Having traveled extensively in Haiti over the years, LIFE.com photographer Anthony Karen offers an inside look at Haitian Vodou, one of the world's most misunderstood religions.
For Karen, who has become known for his extensive documentation of "self-marginalizing" groups including the Ku Klux Klan, Vodou was a natural subject choice. "About 13 years ago," he told LIFE.com, "I was in a difficult, transitional point in my life. Out of nowhere, I felt Haiti calling to me. I traveled there, and saw two Vodou ceremonies in person. On the same trip, I discovered my passion for photojournalism."
To view Karen's incredible full gallery of a June 2011 Haitian Vodou ceremony, click here. (NOTE: Photos may be disturbing to some viewers)
Take a look at a selection of Karen's gallery, along with the photographer's thoughts on the ceremony, below.
All images and captions are shown courtesy of LIFE.com.

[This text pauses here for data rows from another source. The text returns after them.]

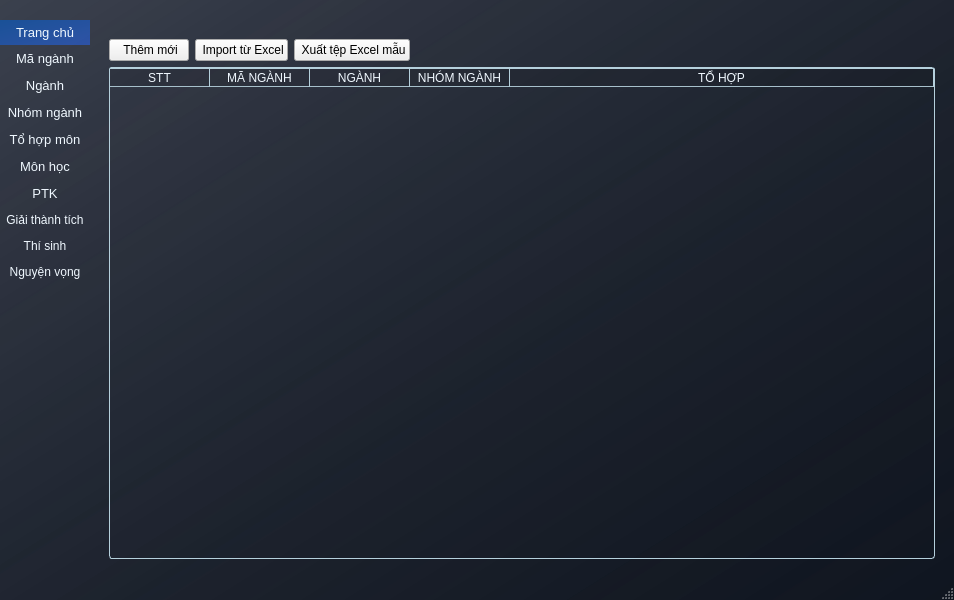
Before: the Qt Designer form mainwindow.ui in yurixahri/quan-ly-tuyen-sinh, drawn with Qt 5.
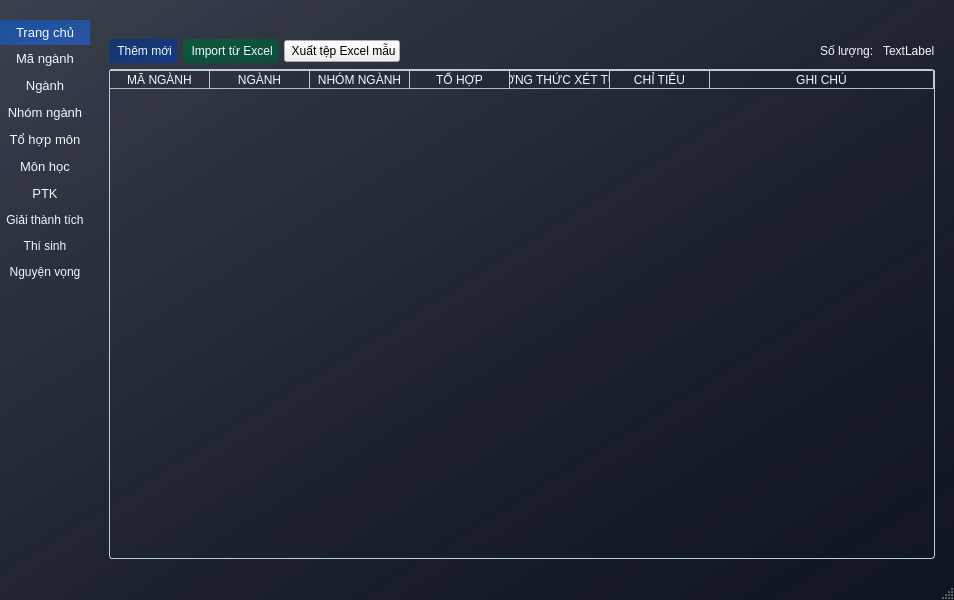
After: the same form once the commit is applied. The open tabs and pages were chosen to show the change. Icons and pictures are not drawn.

The edit to the form file:
```diff
--- a/mainwindow.ui
+++ b/mainwindow.ui
@@ -428,7 +428,19 @@
               <item>
                <layout class="QHBoxLayout">
                 <item>
-                 <widget class="QPushButton" name="ma_nganh_add">
+                 <widget class="QPushButton" name="add_ma_nganh_button">
+                  <property name="styleSheet">
+                   <string notr="true">QPushButton {
+	border-radius: 3px;
+	padding: 5px;
+    background-color: qlineargradient(spread:pad, x1:0, y1:0, x2:1, y2:1, stop:0.00473934 rgba(14, 56, 110, 224), stop:1 rgba(18, 56, 145, 224));
+    color: rgb(240, 248, 255);
+}
+
+QPushButton:hover{
+    background-color: qlineargradient(spread:pad, x1:0, y1:0, x2:1, y2:1, stop:0.00473934 rgba(21, 83, 162, 224), stop:1 rgba(46, 86, 179, 224));
+}</string>
+                  </property>
                   <property name="text">
                    <string> Thêm mới</string>
                   </property>
@@ -446,6 +458,18 @@
                 </item>
                 <item>
                  <widget class="QPushButton" name="ma_nganh_import_excel">
+                  <property name="styleSheet">
+                   <string notr="true">QPushButton {
+	border-radius: 3px;
+	padding: 5px;
+    background-color: qlineargradient(spread:pad, x1:0, y1:0, x2:1, y2:1, stop:0 rgba(0, 99, 54, 194), stop:1 rgba(0, 86, 62, 179));
+	color: rgb(240, 248, 255);
+}
+
+QPushButton:hover{
+    background-color: qlineargradient(spread:pad, x1:0, y1:0, x2:1, y2:1, stop:0 rgba(0, 119, 65, 219), stop:1 rgba(0, 119, 85, 196));
+}</string>
+                  </property>
                   <property name="text">
                    <string> Import từ Excel</string>
                   </property>
@@ -484,6 +508,20 @@
                   </property>
                  </spacer>
                 </item>
+                <item>
+                 <widget class="QLabel" name="label_5">
+                  <property name="text">
+                   <string>Số lượng: </string>
+                  </property>
+                 </widget>
+                </item>
+                <item>
+                 <widget class="QLabel" name="ma_nganh_size">
+                  <property name="text">
+                   <string>TextLabel</string>
+                  </property>
+                 </widget>
+                </item>
                </layout>
               </item>
               <item>
@@ -491,11 +529,9 @@
                 <attribute name="horizontalHeaderStretchLastSection">
                  <bool>true</bool>
                 </attribute>
-                <column>
-                 <property name="text">
-                  <string>STT</string>
-                 </property>
-                </column>
+                <attribute name="verticalHeaderVisible">
+                 <bool>false</bool>
+                </attribute>
                 <column>
                  <property name="text">
                   <string>MÃ NGÀNH</string>
@@ -516,6 +552,21 @@
                   <string>TỔ HỢP</string>
                  </property>
                 </column>
+                <column>
+                 <property name="text">
+                  <string>PHƯƠNG THỨC XÉT TUYỂN</string>
+                 </property>
+                </column>
+                <column>
+                 <property name="text">
+                  <string>CHỈ TIÊU</string>
+                 </property>
+                </column>
+                <column>
+                 <property name="text">
+                  <string>GHI CHÚ</string>
+                 </property>
+                </column>
                </widget>
               </item>
              </layout>
```
Left out of the diff: 13 changed lines with no effect on the pictures.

Of Vodou's unique appeal and power Karen tells LIFE: "It's raw, and it's primitive. The harmonious singing and rhythmic beats of the drums can be hypnotic to an open mind. I'm not like a lot of photographers, who take pictures without so much as talking to the people they document. I've shared in plates of communal offerings, danced with the priests [Hougans] and the priestesses (Mambos), and I've downed my fair share of special religious elixirs with them. I won't even get into the cleansing ritual preformed on me involving the blood of a chicken."
"Years ago," Karen says, "I watched a documentary about how, in the late nineteen seventies, the U.S. and [longtime Haitian dictator] Papa Doc Duvalier eradicated the entire Haitian pig population, ostensibly in order to fight a swine flu outbreak. The documentary touched on the role the pig plays in the country's economy and, even more, in Vodou rituals. The filmed stayed with me over the years -- along with Vodou's mystique. I was struck by how, all over the world, people are warned about how dangerous Haiti is, and about the evils of Vodou. I just had to go and see with my own eyes. I'm that type of person."
"It still bothers me," Karen says of the sacrifices he's seen. "But it's different, in kind, from other brutal acts toward animals that I've seen. Documenting the Canadian seal harvest was one of the most soul-wrenching experiences of my life, but in this situation, in Haiti, I know that I'm witnessing a religious practice, and at that moment, I'm a guest in their world."
"Most people in my family," Karen says, "and my friends back home worry about me when I go to these rituals. But I simply tell them: If the Being that makes me feel warm and fuzzy inside can't protect me from your interpretation or conception of Vodou, then I'm praying to the wrong God -- don't you think?"
Of his take on Vodouisants forming a "marginalized" group, willfully living outside the mainstream of most cultures, Karen notes: "As with a lot of my work, whether it's the Klan, or the Westboro Baptist Church, with my Vodou pictures I'm hoping to offer another perspective on a subject that people might think they already know or understand. I'm the proverbial fly on the wall -- but I'm also someone who has found that conformity, and lack of curiosity, and uninformed assumptions about other cultures can be toxic."